21 How did you find the link? Which search engine was used?Google, Yahooligans, Excite,What search term was used?Chocolate, White chocolate, chocolate chips, chocolate cake, chocolate recipesWhere was the link in the list of returned sites?1st, 10th, 25th, with or without ($0.05) beside it
22 What to do Look for at least 2 corroborating sites. Determine when the site was last updated.Is there a known agency, company, institution or organization attached to the site?
23 The CARS checklist - Robert Harris Southern California College A = AccuracySource gives the whole truth and is as current as possibleWhen was the information created?Are there sins of omission as well as commission?Why was the information put on the web?Does the level of the text match with the level of the intended audience?
24 What to doMake a checklist of pro and con elements of the information.Check if experts on both sides of the question are referred to in the text?Examine the language for emotional laden words, phrases or imagery.
25 The CARS checklist - Robert Harris Southern California College R = ReasonablenessSource is concerned with the truthBalanced and reasoned argumentObjective positionOvert or covert conflict of interestsReality check -Too good to be true?Contradictions or inconsistencies evidentExtreme language or claims
26 The CARS checklist - Robert Harris Southern California College S = SupportSource provides evidence of accuracy, reliability and corroborationCross references to corroborating or supporting sourcesAuthor or source contact information providedFind at least 2 other sources to support the information, data or positionAuthor, or his work, is referenced elsewhere

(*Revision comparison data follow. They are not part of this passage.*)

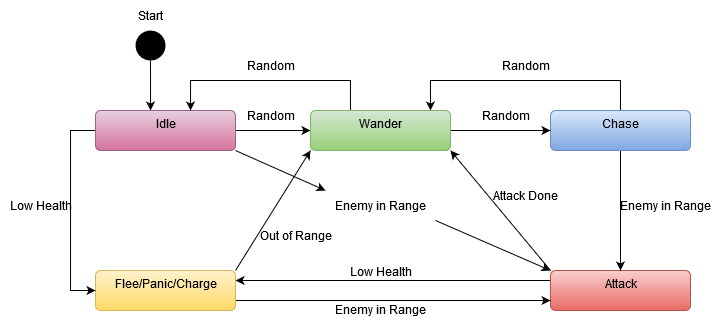
Above: Finite State Machine Diagram.drawio.png in Tom-J991/AIE-AI-Projects (draw.io), before the change. Source tidied: cells renumbered, new cells last; positions are measured from the earlier drawing's top-left corner, leaving out a move shared by most shapes.
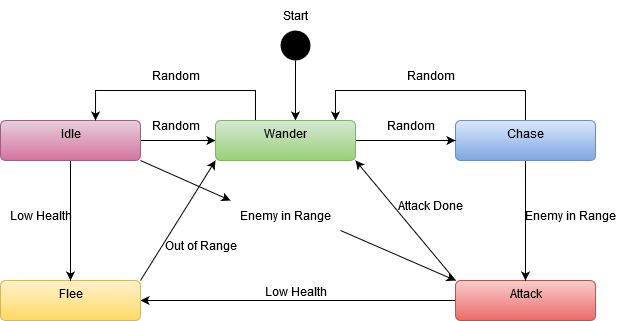
After the change.

Commit message:
Fixed some bugs, flee now works properly.

Change to the diagram source:
```diff
@@ -3,24 +3,24 @@
     <mxCell id="0" />
     <mxCell id="1" parent="0" />
     <mxCell id="2" value="Start" style="text;html=1;align=center;verticalAlign=middle;strokeColor=none;fillColor=none;" parent="1" vertex="1">
-      <mxGeometry x="125" width="50" height="30" as="geometry" />
+      <mxGeometry x="365" y="-10" width="50" height="30" as="geometry" />
     </mxCell>
-    <mxCell id="3" style="edgeStyle=orthogonalEdgeStyle;rounded=0;jettySize=auto;html=1;" parent="1" edge="1" source="4" target="18">
-      <mxGeometry relative="1" as="geometry">
-        <Array as="points">
-          <mxPoint x="150" y="80" />
-          <mxPoint x="150" y="80" />
-        </Array>
-      </mxGeometry>
-    </mxCell>
+    <mxCell id="33" style="edgeStyle=orthogonalEdgeStyle;rounded=0;jettySize=auto;html=1;" parent="1" edge="1" source="4" target="27">
+      <mxGeometry relative="1" as="geometry">
+        <Array as="points">
+          <mxPoint x="390" y="80" />
+          <mxPoint x="390" y="80" />
+        </Array>
+      </mxGeometry>
+    </mxCell>
     <mxCell id="4" style="ellipse;fillColor=#000000;strokeColor=none;" parent="1" vertex="1">
-      <mxGeometry x="135" y="30" width="30" height="30" as="geometry" />
+      <mxGeometry x="375" y="20" width="30" height="30" as="geometry" />
     </mxCell>
     <mxCell id="5" style="edgeStyle=orthogonalEdgeStyle;rounded=0;jettySize=auto;html=1;" parent="1" edge="1" source="7" target="13">
       <mxGeometry relative="1" as="geometry">
         <Array as="points">
-          <mxPoint x="360" y="280" />
-          <mxPoint x="360" y="280" />
+          <mxPoint x="300" y="290" />
+          <mxPoint x="300" y="290" />
         </Array>
       </mxGeometry>
     </mxCell>
@@ -47,34 +47,21 @@
     <mxCell id="11" style="rounded=0;jettySize=auto;html=1;exitX=1;exitY=0;exitDx=0;exitDy=0;entryX=0;entryY=1;entryDx=0;entryDy=0;" parent="1" edge="1" source="13" target="27">
       <mxGeometry relative="1" as="geometry" />
     </mxCell>
-    <mxCell id="12" style="edgeStyle=orthogonalEdgeStyle;rounded=0;jettySize=auto;html=1;" parent="1" edge="1" source="13" target="7">
-      <mxGeometry relative="1" as="geometry">
-        <Array as="points">
-          <mxPoint x="390" y="300" />
-          <mxPoint x="390" y="300" />
-        </Array>
-      </mxGeometry>
-    </mxCell>
-    <mxCell id="13" value="Flee/Panic/Charge" style="html=1;align=center;verticalAlign=top;rounded=1;absoluteArcSize=1;arcSize=10;dashed=0;fillColor=#fff2cc;gradientColor=#ffd966;strokeColor=#d6b656;" parent="1" vertex="1">
+    <mxCell id="13" value="Flee" style="html=1;align=center;verticalAlign=top;rounded=1;absoluteArcSize=1;arcSize=10;dashed=0;fillColor=#fff2cc;gradientColor=#ffd966;strokeColor=#d6b656;" parent="1" vertex="1">
       <mxGeometry x="95" y="270" width="140" height="40" as="geometry" />
     </mxCell>
     <mxCell id="14" style="edgeStyle=orthogonalEdgeStyle;rounded=0;jettySize=auto;html=1;exitX=1;exitY=0.5;exitDx=0;exitDy=0;" parent="1" edge="1" source="27" target="10">
       <mxGeometry relative="1" as="geometry" />
     </mxCell>
-    <mxCell id="15" style="edgeStyle=orthogonalEdgeStyle;rounded=0;jettySize=auto;html=1;entryX=0;entryY=0.5;entryDx=0;entryDy=0;" parent="1" edge="1" source="18" target="13">
-      <mxGeometry relative="1" as="geometry">
-        <Array as="points">
-          <mxPoint x="70" y="130" />
-          <mxPoint x="70" y="290" />
-        </Array>
-      </mxGeometry>
-    </mxCell>
     <mxCell id="16" style="edgeStyle=orthogonalEdgeStyle;rounded=0;jettySize=auto;html=1;" parent="1" edge="1" source="18" target="27">
       <mxGeometry relative="1" as="geometry" />
     </mxCell>
     <mxCell id="17" style="rounded=0;jettySize=auto;html=1;exitX=1;exitY=1;exitDx=0;exitDy=0;entryX=0;entryY=0;entryDx=0;entryDy=0;" parent="1" edge="1" source="31" target="7">
       <mxGeometry relative="1" as="geometry" />
     </mxCell>
+    <mxCell id="15" style="edgeStyle=orthogonalEdgeStyle;rounded=0;jettySize=auto;html=1;" parent="1" edge="1" source="18" target="13">
+      <mxGeometry relative="1" as="geometry" />
+    </mxCell>
     <mxCell id="18" value="Idle" style="html=1;align=center;verticalAlign=top;rounded=1;absoluteArcSize=1;arcSize=10;dashed=0;fillColor=#e6d0de;strokeColor=#996185;gradientColor=#d5739d;" parent="1" vertex="1">
       <mxGeometry x="95" y="110" width="140" height="40" as="geometry" />
     </mxCell>
@@ -91,10 +78,10 @@
       <mxGeometry x="480" y="180" width="90" height="30" as="geometry" />
     </mxCell>
     <mxCell id="23" value="Low Health" style="text;html=1;align=center;verticalAlign=middle;strokeColor=none;fillColor=none;" parent="1" vertex="1">
-      <mxGeometry x="340" y="256" width="80" height="30" as="geometry" />
+      <mxGeometry x="350" y="266" width="80" height="30" as="geometry" />
     </mxCell>
     <mxCell id="24" value="Low Health" style="text;html=1;align=center;verticalAlign=middle;strokeColor=none;fillColor=none;" parent="1" vertex="1">
-      <mxGeometry y="190" width="80" height="30" as="geometry" />
+      <mxGeometry x="95" y="190" width="80" height="30" as="geometry" />
     </mxCell>
     <mxCell id="25" value="Out of Range" style="text;html=1;align=center;verticalAlign=middle;strokeColor=none;fillColor=none;" parent="1" vertex="1">
       <mxGeometry x="250" y="220" width="90" height="30" as="geometry" />
@@ -122,8 +109,5 @@
     <mxCell id="31" value="Enemy in Range" style="text;html=1;align=center;verticalAlign=middle;points=[];strokeColor=none;fillColor=none;" parent="1" vertex="1">
       <mxGeometry x="325" y="190" width="110" height="30" as="geometry" />
     </mxCell>
-    <mxCell id="32" value="Enemy in Range" style="text;html=1;align=center;verticalAlign=middle;strokeColor=none;fillColor=none;" parent="1" vertex="1">
-      <mxGeometry x="325" y="294" width="110" height="30" as="geometry" />
-    </mxCell>
   </root>
 </mxGraphModel>
```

27 What to do Use other media, such as books, as corroborating sources. If possible, contact the author for further clarification or information.Are the hyperlinks functional, current, and easy to use?Is it a “members only” site?What do you have to provide to be a member and why?
28 The CAFÉ checklist - Robert Harris Southern California College C = Challenge the informationDemand accountabilityWho says so?Why do they say so?Why was the information created and posted?Why should I believe and trust the text?Is this the whole truth?Is the language reasonable?Who else supports this?Where else does this appear?
29 The CAFÉ checklist - Robert Harris Southern California College A = Adopt skepticismIs it too good to be true?Are the claims too grandiose?Are the arguments too sweeping or vague?Is the language too extreme?Are there big promises of things to come or further proof?
30 What to doIf you answered “yes” to any of the previous questions - then this is a dubious website.Rethink why you would want information from this site.
31 The CAFÉ checklist - Robert Harris Southern California College F = File new information or data to be verified or corroboratedAvoid premature closure or acceptance.Don’t jump to conclusions.Critically evaluate the data before making a decision to accept or reject.Look for other sources.
32 The CAFÉ checklist - Robert Harris Southern California College E = Evaluate and re-evaluate according to new or changing information or dataInformation is dynamic and fluid.There is a range of information quality and reliability.Match your purpose with your source and planned finished product.
33 External verification strategies Do an author citation search.Where else does the name appear?Check maps, atlases and other reference tools.Look at other pictures of the same site.Use a variety of search engines.Is there a motive of profit or gain on the site?Are there spelling or grammar mistakes?
34 Find out information about the information What are the goals of those who generated and published the information?What are the goals of those who search for and use the information?
35 Student Internet Evaluation Form Project name and goal / purposeKeywords used in information searchSite citation including list of authors or sponsor or host, type of informationStatement as to why student accepts this informationHow did the information relate to your projectState what will be done with this information